What needs to be done
Print the data that follows word for word, leaving out any picture.

=== Section Start ===

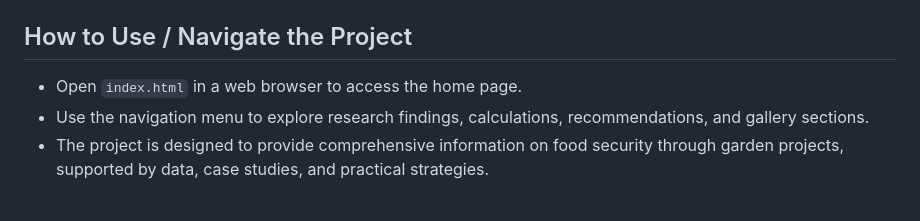
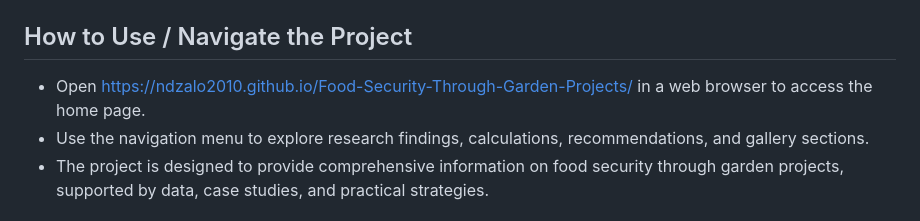
Before and after one commit to NDZALO2010/Food-Security-Through-Garden-Projects, a Markdown page: README.md, the part around the change. Rendered like a GitHub page.

Commit message:
added link to access the research

```diff
--- a/README.md
+++ b/README.md
@@ -51,7 +51,7 @@ Additional case studies include community farms, home gardens, and permaculture
 - JavaScript files in the `js/` directory
 
 ## How to Use / Navigate the Project
-- Open `index.html` in a web browser to access the home page.
+- Open https://ndzalo2010.github.io/Food-Security-Through-Garden-Projects/ in a web browser to access the home page.
 - Use the navigation menu to explore research findings, calculations, recommendations, and gallery sections.
 - The project is designed to provide comprehensive information on food security through garden projects, supported by data, case studies, and practical strategies.
 
```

=== Section End ===

Answer section
Before and after one commit to NDZALO2010/Food-Security-Through-Garden-Projects, a Markdown page: README.md, the part around the change. Rendered like a GitHub page.

Commit message:
added link to access the research

```diff
--- a/README.md
+++ b/README.md
@@ -51,7 +51,7 @@ Additional case studies include community farms, home gardens, and permaculture
 - JavaScript files in the `js/` directory
 
 ## How to Use / Navigate the Project
-- Open `index.html` in a web browser to access the home page.
+- Open https://ndzalo2010.github.io/Food-Security-Through-Garden-Projects/ in a web browser to access the home page.
 - Use the navigation menu to explore research findings, calculations, recommendations, and gallery sections.
 - The project is designed to provide comprehensive information on food security through garden projects, supported by data, case studies, and practical strategies.
 
```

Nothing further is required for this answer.